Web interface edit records

......

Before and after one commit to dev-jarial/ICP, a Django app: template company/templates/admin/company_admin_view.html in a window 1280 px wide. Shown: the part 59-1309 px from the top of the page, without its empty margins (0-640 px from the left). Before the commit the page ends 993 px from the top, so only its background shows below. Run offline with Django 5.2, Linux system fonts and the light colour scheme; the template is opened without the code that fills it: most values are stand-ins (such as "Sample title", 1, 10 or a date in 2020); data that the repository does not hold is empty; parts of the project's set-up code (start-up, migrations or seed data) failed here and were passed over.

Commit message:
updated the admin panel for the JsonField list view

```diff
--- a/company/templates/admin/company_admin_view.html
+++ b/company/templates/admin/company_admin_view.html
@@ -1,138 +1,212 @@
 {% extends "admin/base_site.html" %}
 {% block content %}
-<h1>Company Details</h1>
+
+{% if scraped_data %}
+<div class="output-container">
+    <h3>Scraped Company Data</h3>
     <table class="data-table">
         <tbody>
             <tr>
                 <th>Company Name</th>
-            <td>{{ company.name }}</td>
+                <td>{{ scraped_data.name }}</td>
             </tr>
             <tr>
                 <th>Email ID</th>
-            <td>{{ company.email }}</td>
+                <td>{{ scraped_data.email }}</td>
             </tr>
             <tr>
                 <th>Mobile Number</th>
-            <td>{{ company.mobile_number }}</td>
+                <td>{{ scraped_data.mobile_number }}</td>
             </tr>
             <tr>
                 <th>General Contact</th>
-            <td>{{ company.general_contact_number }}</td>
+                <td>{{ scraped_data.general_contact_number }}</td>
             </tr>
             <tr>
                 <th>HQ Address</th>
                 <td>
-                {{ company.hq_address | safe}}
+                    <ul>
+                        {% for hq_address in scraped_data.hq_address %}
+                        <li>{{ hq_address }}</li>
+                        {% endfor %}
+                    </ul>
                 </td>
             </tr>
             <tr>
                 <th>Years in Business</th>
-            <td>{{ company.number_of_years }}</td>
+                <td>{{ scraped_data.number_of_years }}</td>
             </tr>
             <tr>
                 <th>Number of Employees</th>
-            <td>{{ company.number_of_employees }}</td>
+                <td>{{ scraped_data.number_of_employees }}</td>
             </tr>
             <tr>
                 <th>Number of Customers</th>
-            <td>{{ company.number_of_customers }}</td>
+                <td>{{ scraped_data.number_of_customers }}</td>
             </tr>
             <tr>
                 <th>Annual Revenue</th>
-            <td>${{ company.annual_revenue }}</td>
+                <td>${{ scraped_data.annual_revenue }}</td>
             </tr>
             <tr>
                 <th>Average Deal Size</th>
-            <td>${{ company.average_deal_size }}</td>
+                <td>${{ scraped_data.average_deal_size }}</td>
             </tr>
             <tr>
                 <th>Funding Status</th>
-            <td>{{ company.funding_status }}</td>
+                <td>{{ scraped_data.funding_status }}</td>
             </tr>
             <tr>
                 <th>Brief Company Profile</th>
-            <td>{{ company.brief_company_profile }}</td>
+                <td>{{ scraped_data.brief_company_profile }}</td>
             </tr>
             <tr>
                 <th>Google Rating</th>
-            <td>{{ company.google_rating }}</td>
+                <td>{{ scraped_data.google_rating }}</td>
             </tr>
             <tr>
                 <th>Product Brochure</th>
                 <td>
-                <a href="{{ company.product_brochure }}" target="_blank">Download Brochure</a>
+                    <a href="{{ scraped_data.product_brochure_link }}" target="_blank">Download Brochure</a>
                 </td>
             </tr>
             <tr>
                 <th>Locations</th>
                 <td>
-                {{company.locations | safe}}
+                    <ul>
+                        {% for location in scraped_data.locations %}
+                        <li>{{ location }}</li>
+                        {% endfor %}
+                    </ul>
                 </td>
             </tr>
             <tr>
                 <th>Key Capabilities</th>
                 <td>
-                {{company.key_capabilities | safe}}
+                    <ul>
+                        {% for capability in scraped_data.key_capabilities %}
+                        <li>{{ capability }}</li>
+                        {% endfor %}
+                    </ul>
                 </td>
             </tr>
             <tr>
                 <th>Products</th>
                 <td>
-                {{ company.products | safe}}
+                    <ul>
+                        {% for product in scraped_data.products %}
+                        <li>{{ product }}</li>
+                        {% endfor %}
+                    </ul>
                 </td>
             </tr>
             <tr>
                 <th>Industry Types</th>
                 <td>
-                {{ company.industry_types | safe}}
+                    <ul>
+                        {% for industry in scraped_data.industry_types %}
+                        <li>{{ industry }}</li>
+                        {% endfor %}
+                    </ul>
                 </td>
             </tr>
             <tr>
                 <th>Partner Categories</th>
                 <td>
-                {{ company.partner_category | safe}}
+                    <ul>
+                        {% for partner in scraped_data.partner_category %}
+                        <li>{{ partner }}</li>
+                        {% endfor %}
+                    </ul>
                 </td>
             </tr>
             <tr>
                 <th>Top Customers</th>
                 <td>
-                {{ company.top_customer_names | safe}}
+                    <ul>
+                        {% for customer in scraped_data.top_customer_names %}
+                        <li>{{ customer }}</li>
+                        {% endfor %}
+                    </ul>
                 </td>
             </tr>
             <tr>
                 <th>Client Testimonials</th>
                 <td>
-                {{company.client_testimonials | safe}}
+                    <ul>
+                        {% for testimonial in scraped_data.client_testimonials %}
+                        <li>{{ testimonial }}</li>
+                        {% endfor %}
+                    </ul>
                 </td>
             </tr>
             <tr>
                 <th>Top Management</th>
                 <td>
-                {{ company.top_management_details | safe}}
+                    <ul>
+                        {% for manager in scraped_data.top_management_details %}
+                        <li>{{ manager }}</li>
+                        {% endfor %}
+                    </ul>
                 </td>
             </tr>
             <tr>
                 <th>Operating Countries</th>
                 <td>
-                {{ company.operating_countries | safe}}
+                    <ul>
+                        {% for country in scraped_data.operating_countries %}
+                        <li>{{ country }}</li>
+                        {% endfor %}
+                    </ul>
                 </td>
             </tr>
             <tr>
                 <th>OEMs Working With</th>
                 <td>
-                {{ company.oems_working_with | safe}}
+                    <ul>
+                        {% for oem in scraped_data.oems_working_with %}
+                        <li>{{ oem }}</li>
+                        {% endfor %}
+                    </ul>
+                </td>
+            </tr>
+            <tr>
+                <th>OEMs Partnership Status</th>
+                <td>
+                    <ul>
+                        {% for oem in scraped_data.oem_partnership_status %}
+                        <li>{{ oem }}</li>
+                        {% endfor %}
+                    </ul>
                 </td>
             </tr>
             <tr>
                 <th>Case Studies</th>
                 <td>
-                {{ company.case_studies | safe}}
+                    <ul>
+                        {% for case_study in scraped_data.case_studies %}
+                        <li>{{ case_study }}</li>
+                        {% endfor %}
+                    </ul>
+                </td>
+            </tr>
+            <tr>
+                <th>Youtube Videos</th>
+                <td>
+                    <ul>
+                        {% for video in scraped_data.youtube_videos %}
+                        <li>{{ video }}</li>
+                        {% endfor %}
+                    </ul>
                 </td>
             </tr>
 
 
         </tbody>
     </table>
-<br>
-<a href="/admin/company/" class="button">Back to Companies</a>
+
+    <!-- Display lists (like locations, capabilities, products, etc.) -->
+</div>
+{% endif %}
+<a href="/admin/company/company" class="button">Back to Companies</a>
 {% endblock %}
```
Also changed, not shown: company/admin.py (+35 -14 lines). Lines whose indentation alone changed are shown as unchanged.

......

- **EXERCISE DETAILS**: What is the number of lines in the data that hold the word "href"? Reply with that number and nothing else.

- **EXERCISE OUTPUT**: 4